Last month, I attended a networking seminar jointly hosted by Merseyside Young Professionals (MYP) and the Chartered Institute of Securities & Investments (CISI). Held in the lavish surroundings of Signature Living’s 30 James Street hotel, this was hosted by Dougal Paver of Merrion Strategy, regarded as one of the most networked people in Liverpool. I have heard several great testimonials about Dougal’s networking skills, so I was looking forward to learning from a master.
From start to finish, Dougal delivered a first-class tour-de force seminar. Drawing on his vast experience with humour and wisdom, I was taken by the scope and breadth of Dougal’s networking knowledge, especially on the technical aspects, some of which I had never known previously. As a result, I not only found myself listening with great interest, but I also mentally related Dougal’s knowledge and understanding of networking to my own.
Along with consolidating my own knowledge, there were other useful techniques that I learned.
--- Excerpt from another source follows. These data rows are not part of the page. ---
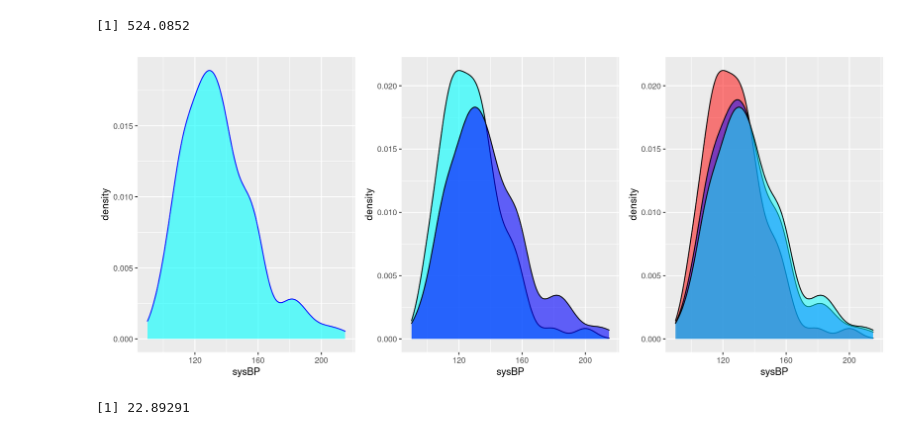
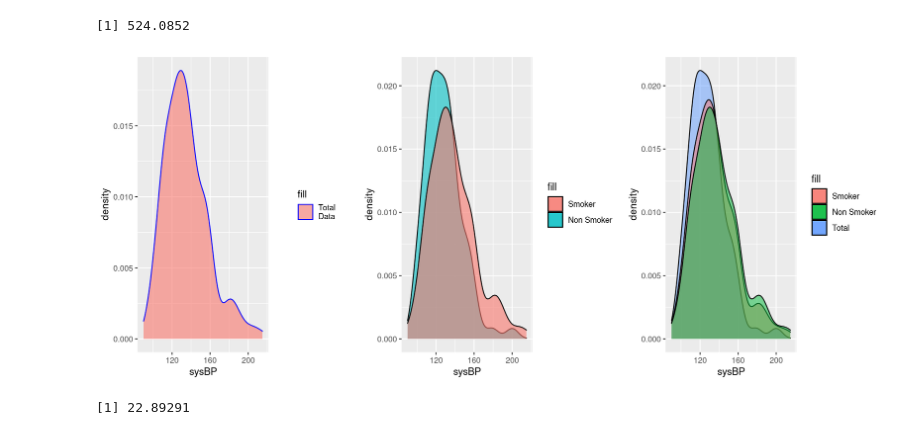
Before and after one commit to hkopanski/502_final_project, a Jupyter notebook: 502_Project.ipynb, the cells around one changed output. Cells and saved outputs as stored; diff of their text form; code cells hidden in the pictures.

```diff
--- a/502_Project.ipynb
+++ b/502_Project.ipynb
@@ -229,28 +229,30 @@ var(df_data$sysBP)
 # %%
 library(cowplot)
 options(repr.plot.width = 12, repr.plot.height = 5, repr.plot.res = 150)
 
-total_data <- ggplot(df_data) + geom_density(aes(sysBP),
-                                             fill = "cyan",
+total_data <- ggplot(df_data) + geom_density(aes(sysBP,
+                                             fill = "cyan"),
                                              color = "blue",
-                                             alpha = 0.6)
+                                             alpha = 0.6) + scale_fill_hue(labels = c("Total\nData"))
 
-sep_data <- ggplot() + geom_density(data = df_smoker, aes(sysBP),
-                                    fill = "cyan", alpha = 0.6) +
-                       geom_density(data = df_nonsmoker, aes(sysBP),
-                                    fill = "blue", alpha = 0.6)
+sep_data <- ggplot() + geom_density(data = df_smoker, aes(sysBP,
+                                    fill = "cyan"), alpha = 0.6) +
+                       geom_density(data = df_nonsmoker, aes(sysBP,
+                                    fill = "blue"), alpha = 0.6) +
+                       scale_fill_hue(labels = c("Smoker", "Non Smoker"))
 
-plot_3 <- ggplot() + geom_density(data = df_smoker, aes(sysBP),
-                                    fill = "red", alpha = 0.5) +
-                       geom_density(data = df_data, aes(sysBP),
-                                    fill = "blue", alpha = 0.5) +
-                       geom_density(data = df_nonsmoker, aes(sysBP),
-                                    fill = "cyan", alpha = 0.5)
+plot_3 <- ggplot() + geom_density(data = df_smoker, aes(sysBP,
+                                    fill = "red"), alpha = 0.5) +
+                       geom_density(data = df_data, aes(sysBP,
+                                    fill = "blue"), alpha = 0.5) +
+                       geom_density(data = df_nonsmoker, aes(sysBP,
+                                    fill = "cyan"), alpha = 0.5) +
+                       scale_fill_hue(labels = c("Smoker", "Non Smoker", "Total"))
 
 plot_grid(total_data, sep_data, plot_3, align = 'vh',
           hjust = -1,nrow = 1, ncol = 3)
 # %% [output]
-[figure, old version]
+[figure, new version]
 # %%
 library(e1071)
 sd(df_data$sysBP)
```
Also changed, not shown: parts of 15 cells of this notebook, 2 other files.
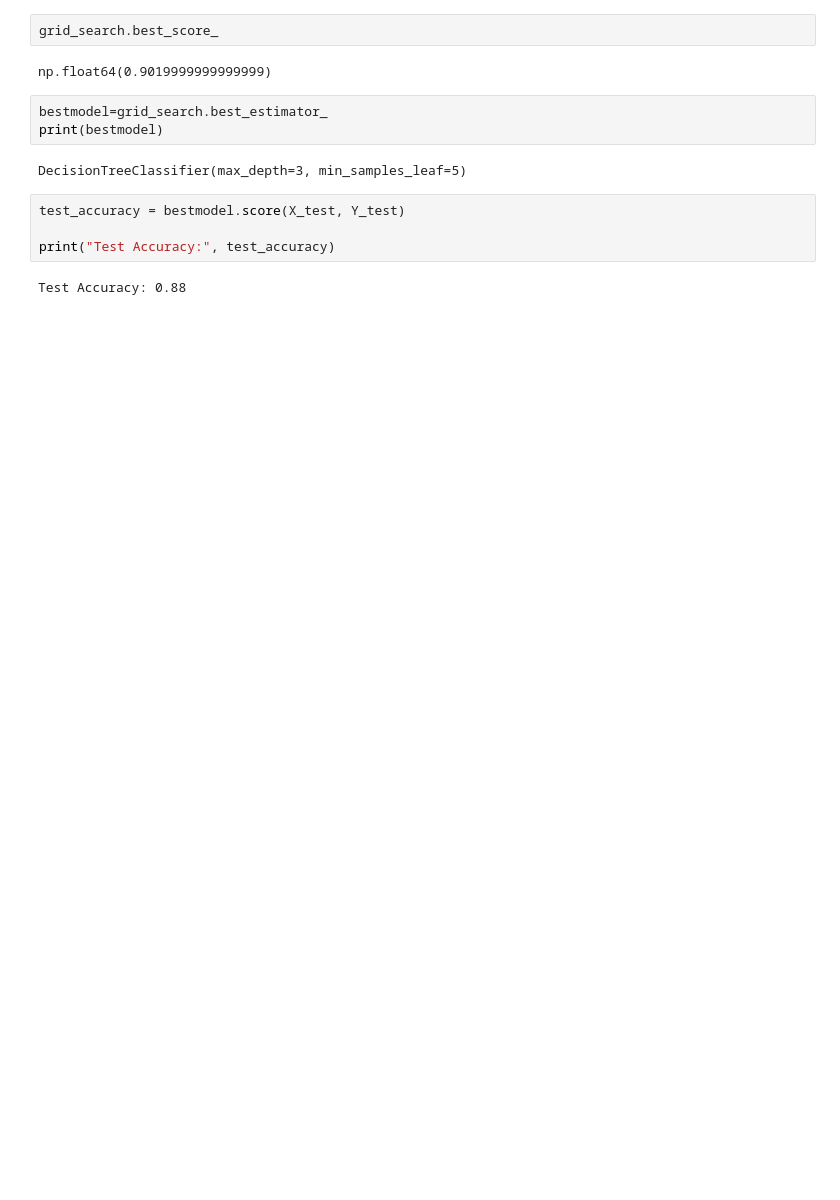
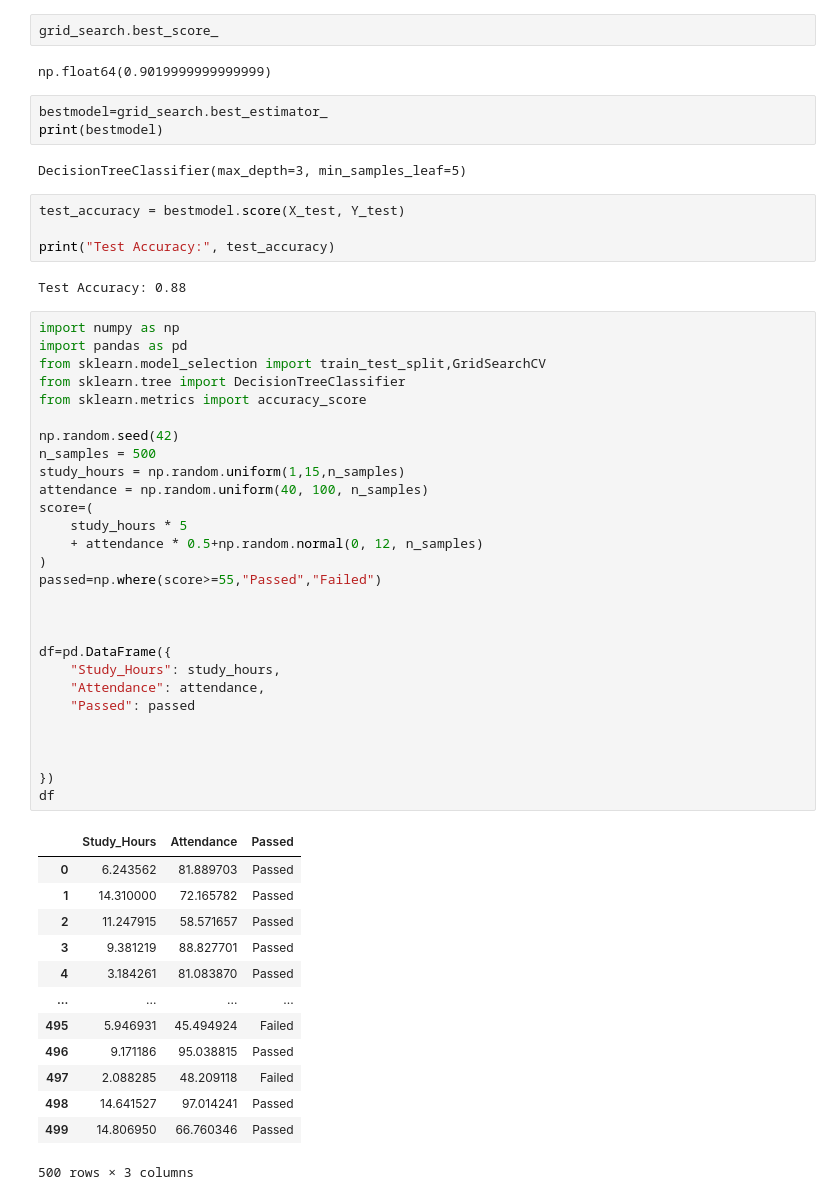
Before and after one commit to MUHAMMADZARYABKHAN-21/new.py, a Jupyter notebook: SCIKIT/Lesson17 GridsearchCV7CROSSVALIDATION.ipynb, the cells around one changed output. Cells and saved outputs as stored; diff of their text form; blank space fills up the shorter version.

```diff
--- a/SCIKIT/Lesson17 GridsearchCV7CROSSVALIDATION.ipynb
+++ b/SCIKIT/Lesson17 GridsearchCV7CROSSVALIDATION.ipynb
@@ -99,3 +101,45 @@ test_accuracy = bestmodel.score(X_test, Y_test)
 print("Test Accuracy:", test_accuracy)
 # %% [output]
 Test Accuracy: 0.88
+# %%
+import numpy as np
+import pandas as pd
+from sklearn.model_selection import train_test_split,GridSearchCV
+from sklearn.tree import DecisionTreeClassifier
+from sklearn.metrics import accuracy_score
+
+np.random.seed(42)
+n_samples = 500
+study_hours = np.random.uniform(1,15,n_samples)
+attendance = np.random.uniform(40, 100, n_samples)
+score=(
+    study_hours * 5
+    + attendance * 0.5+np.random.normal(0, 12, n_samples)
+)
+passed=np.where(score>=55,"Passed","Failed")
+
+
+
+df=pd.DataFrame({
+    "Study_Hours": study_hours,
+    "Attendance": attendance,
+    "Passed": passed
+
+
+
+})
+df
+# %% [output]
+|  | Study_Hours | Attendance | Passed |
+| 0 | 6.243562 | 81.889703 | Passed |
+| 1 | 14.310000 | 72.165782 | Passed |
+| 2 | 11.247915 | 58.571657 | Passed |
+| 3 | 9.381219 | 88.827701 | Passed |
+| 4 | 3.184261 | 81.083870 | Passed |
+| ... | ... | ... | ... |
+| 495 | 5.946931 | 45.494924 | Failed |
+| 496 | 9.171186 | 95.038815 | Passed |
+| 497 | 2.088285 | 48.209118 | Failed |
+| 498 | 14.641527 | 97.014241 | Passed |
+| 499 | 14.806950 | 66.760346 | Passed |
+500 rows × 3 columns
```
Also changed, not shown: parts of 7 cells of this notebook, 2 other files.
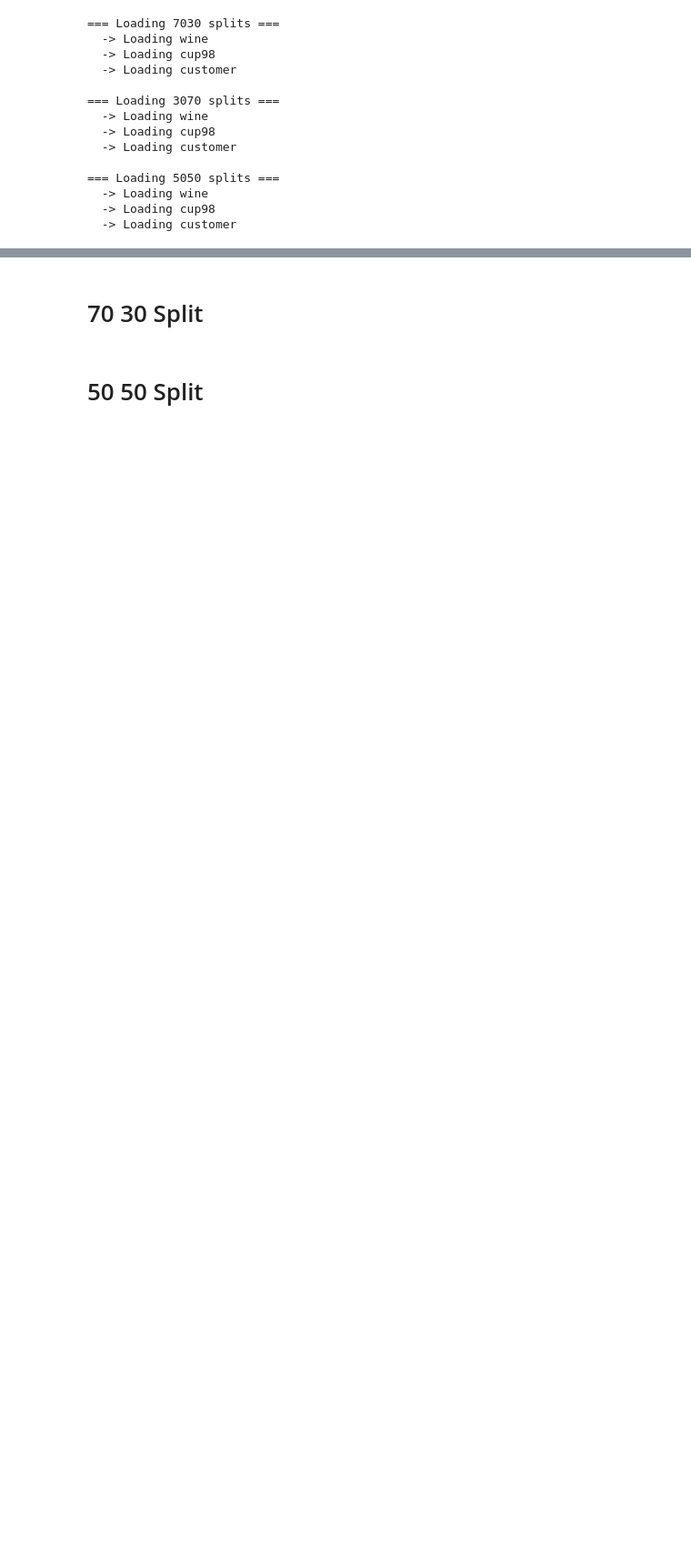
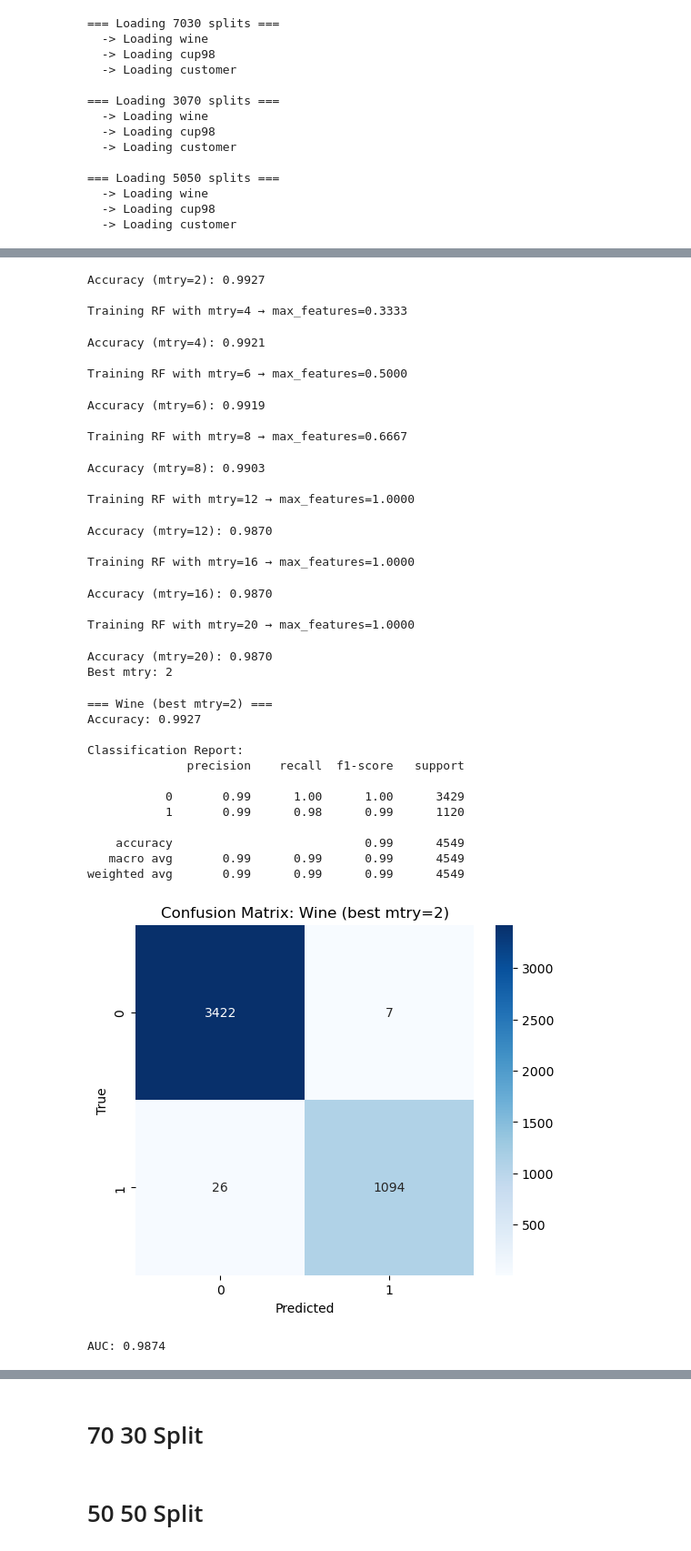
Before and after one commit to jyeh2/gpu-accelerated-empirical-ml-replication, a Jupyter notebook: models/random_forest.ipynb, the cells around one changed output, grey strips where cells are left out. Shown at 91% size. Cells and saved outputs as stored; diff of their text form; code cells hidden in the pictures; blank space fills up the shorter version.

```diff
--- a/models/random_forest.ipynb
+++ b/models/random_forest.ipynb
@@ -50,4 +238,21 @@ all_splits = load_all_by_split(datasets)
 # %%
-wine_3070     = all_splits["3070"]["wine"]
-cup98_3070    = all_splits["3070"]["cup98"]
-customer_3070 = all_splits["3070"]["customer"]
+wine_3070 = all_splits["3070"]["wine"]
+results = Tree_Training_Testing(wine_3070)
+
+best_mtry = max(results, key=results.get)
+print("Best mtry:", best_mtry)
+
+# Retrain using best mtry
+best_rf = RandomForestClassifier(
+    n_estimators=1024,
+    max_depth=50,
+    max_features=best_mtry / wine_3070["X_train"].shape[1],
+    n_streams=8
+)
+
+best_rf.fit(wine_3070["X_train"], wine_3070["y_train"])
+preds_gpu = best_rf.predict(wine_3070["X_test"])
+
+# Now evaluate fully
+evaluate_model(preds_gpu, wine_3070["y_test"], title=f"Wine (best mtry={best_mtry})")
+# %% [output]
@@ -53,0 +265,34 @@ customer_3070 = all_splits["3070"]["customer"]
+Accuracy (mtry=2): 0.9927
+
+Training RF with mtry=4 → max_features=0.3333
+Accuracy (mtry=4): 0.9921
+
+Training RF with mtry=6 → max_features=0.5000
+Accuracy (mtry=6): 0.9919
+
+Training RF with mtry=8 → max_features=0.6667
+Accuracy (mtry=8): 0.9903
+
+Training RF with mtry=12 → max_features=1.0000
+Accuracy (mtry=12): 0.9870
+
+Training RF with mtry=16 → max_features=1.0000
+Accuracy (mtry=16): 0.9870
+
+Training RF with mtry=20 → max_features=1.0000
+Accuracy (mtry=20): 0.9870
+Best mtry: 2
+=== Wine (best mtry=2) ===
+Accuracy: 0.9927
+
+Classification Report:
+              precision    recall  f1-score   support
+
+           0       0.99      1.00      1.00      3429
+           1       0.99      0.98      0.99      1120
+
+    accuracy                           0.99      4549
+   macro avg       0.99      0.99      0.99      4549
+weighted avg       0.99      0.99      0.99      4549
+[figure, added]
+AUC: 0.9874
```
Also changed, not shown: parts of 9 cells of this notebook, 1 other file.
Some of these were completely unique to me, as I had never thought about them, when attending past events and seminars.
These techniques included the following bellow:
- As the world changes you need to stay relevant, which is where networking helps.
- Small talk works as it helps to find common ground.
- Pay attention to what’s happening out there.
- Read the Economist and subscribe to your client’s trade magazines, and your industry’s newsletters.
- Networking won’t always deliver business, as it is about delivering long-term relationships, based on mutual trust and respect.
- Never dominate others, so remember to back off!
- Keep your social media activity professional.
- Plan what you can add to an event.
- Ask for the guest list.
- Evaluate what you got from an event and plan for the next.
- In theory, 150 is the maximum number of people you can maintain a relationship with.
- Demonstrate your capability and worth over time.
- Be reliable and always remember to follow-up.
- Your existing network must be nurtured with care.
- Remember to show your gratitude by saying thank you.
Dougal also explained about a key aspect of building and sustaining relationships. These include sending relevant articles, reports, and white papers, along with introducing clients to people who may help them, as well as inviting them to events. Another method to build relationships is to promote the work of your clients, e.g. blogs, articles and their businesses. Whilst I have applied some of the above, I have not always been consistent, meaning this is an area of personal development that I will need to address.
Overall I was very impressed with Dougal’s presentation of a true networking masterclass. From sharing his knowledge and experience, I was completely mesmerised by his performance, content delivery, humour and storytelling, which captured my attention throughout. In fact, I was so spellbound that I came out the seminar afterwards, feeling I had learned from a master networker. Such an experience is always a sign of a fine speaker, which is high praise indeed!
I would like to thank Dougal for presenting a magnificent seminar, MYP and CISI for organising a first-class opportunity for myself and everyone, and to the staff of 30 James Street for their hospitality. To conclude, I would like to end on the following point that encapsulates what networking is about.
Networking is what you make of who you know, and what use you let them make of you!